Mitch Berg follows up on the idea of Bush losing the conservative base by persuasively arguing Bush is still the best choice and also noting quite correctly that if we elect a fiscally conservative Congress we can get the best of both worlds.
George Will has an interesting column on Bush leading a new form of "strong government conservatism" he may be on the right track, but the fact is that such a philosophy still has the same problems that liberalism faces. It’s not that conservatives don’t like government, it’s that pragmatically government doesn’t work. As Milton Freidman notes, whenever you have people spending other people’s money on other people they’ve no incentive to spend that money wisely. It matters little how popular Social Security, Medicare, and other federal programs are – they’re all in a race against time and fiscal collapse, and it is a race that sooner or later they will lose. It would be far better to have an individual system ready before that happens or the results would be disastrous.
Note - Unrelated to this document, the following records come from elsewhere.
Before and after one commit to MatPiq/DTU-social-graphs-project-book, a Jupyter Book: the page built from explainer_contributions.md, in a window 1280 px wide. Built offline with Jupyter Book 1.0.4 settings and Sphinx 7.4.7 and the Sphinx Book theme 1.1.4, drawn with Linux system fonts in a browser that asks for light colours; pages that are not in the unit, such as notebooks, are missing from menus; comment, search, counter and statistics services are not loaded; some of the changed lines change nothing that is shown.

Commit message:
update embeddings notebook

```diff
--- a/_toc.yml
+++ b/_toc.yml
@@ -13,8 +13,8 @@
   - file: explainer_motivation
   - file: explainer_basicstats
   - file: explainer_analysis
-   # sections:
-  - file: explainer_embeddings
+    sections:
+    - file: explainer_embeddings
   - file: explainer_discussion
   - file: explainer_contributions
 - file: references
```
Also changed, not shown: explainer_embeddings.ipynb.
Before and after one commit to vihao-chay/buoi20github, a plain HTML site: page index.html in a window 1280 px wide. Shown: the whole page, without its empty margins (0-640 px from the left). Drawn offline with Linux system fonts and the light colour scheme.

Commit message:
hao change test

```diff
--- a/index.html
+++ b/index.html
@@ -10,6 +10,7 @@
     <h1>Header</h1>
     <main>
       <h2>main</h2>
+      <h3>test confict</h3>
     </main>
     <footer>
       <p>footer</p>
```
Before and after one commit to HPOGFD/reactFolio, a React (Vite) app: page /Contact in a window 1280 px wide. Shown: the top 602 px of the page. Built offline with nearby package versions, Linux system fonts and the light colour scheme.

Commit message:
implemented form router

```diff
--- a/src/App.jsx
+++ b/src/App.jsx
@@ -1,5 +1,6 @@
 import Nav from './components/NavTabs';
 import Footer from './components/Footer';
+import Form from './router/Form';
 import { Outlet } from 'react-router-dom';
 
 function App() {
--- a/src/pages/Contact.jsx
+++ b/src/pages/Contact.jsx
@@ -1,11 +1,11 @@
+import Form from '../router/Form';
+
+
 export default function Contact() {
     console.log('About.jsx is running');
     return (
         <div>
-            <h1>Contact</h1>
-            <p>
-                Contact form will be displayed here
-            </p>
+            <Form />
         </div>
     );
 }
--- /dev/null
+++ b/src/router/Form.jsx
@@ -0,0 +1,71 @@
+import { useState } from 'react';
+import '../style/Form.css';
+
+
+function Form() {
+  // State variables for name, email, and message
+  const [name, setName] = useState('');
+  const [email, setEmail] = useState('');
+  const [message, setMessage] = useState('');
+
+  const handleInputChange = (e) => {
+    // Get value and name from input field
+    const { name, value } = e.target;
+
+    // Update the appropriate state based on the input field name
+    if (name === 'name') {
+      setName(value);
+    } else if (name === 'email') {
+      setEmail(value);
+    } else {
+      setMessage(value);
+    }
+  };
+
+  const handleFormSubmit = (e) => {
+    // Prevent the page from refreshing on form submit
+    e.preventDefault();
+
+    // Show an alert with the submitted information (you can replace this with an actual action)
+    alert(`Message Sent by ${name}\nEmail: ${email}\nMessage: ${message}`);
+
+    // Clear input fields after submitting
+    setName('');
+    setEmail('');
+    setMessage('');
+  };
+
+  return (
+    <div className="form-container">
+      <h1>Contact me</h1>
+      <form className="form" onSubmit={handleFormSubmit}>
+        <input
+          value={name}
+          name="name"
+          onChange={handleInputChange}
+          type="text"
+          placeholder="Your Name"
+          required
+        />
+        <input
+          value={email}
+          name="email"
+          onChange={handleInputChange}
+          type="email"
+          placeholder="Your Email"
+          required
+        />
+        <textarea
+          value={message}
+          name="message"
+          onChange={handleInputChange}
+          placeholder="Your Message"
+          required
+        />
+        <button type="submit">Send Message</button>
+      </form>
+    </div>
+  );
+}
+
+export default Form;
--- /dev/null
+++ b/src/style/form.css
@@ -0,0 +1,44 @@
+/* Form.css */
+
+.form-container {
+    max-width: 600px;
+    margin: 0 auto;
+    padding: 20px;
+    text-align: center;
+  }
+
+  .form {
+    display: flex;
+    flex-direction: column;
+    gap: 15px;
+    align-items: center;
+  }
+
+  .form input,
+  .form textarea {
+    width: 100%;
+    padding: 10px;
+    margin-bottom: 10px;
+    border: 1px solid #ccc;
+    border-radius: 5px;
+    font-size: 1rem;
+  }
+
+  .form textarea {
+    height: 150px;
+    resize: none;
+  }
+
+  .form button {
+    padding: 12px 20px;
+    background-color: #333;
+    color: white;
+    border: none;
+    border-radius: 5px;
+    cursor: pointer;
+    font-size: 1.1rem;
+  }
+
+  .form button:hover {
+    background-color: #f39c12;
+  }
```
Deacon at Power Line also has some cogent thoughts about Will’s theory in which he argues that Bush’s expansions of federal government make him a non-conservative. I wouldn’t go that far – Bush clearly believes in conservative ideology, or at least gives credible lip service to it. However, I also see things like the Medicare bill as being indicative of a sense of political opportunism on the part of the Bush Administration that betrays that conservatism. Bush is trying to persue an incremental strategy on these issues, but he’s compromising too much and not doing nearly as well as he’d like to believe. Eventually this cognitive dissonance will catch up to him, but if there’s a truly conservative Congress to balance Bush’s spendthrift ways I could see a much stronger domestic policy coming out in the end.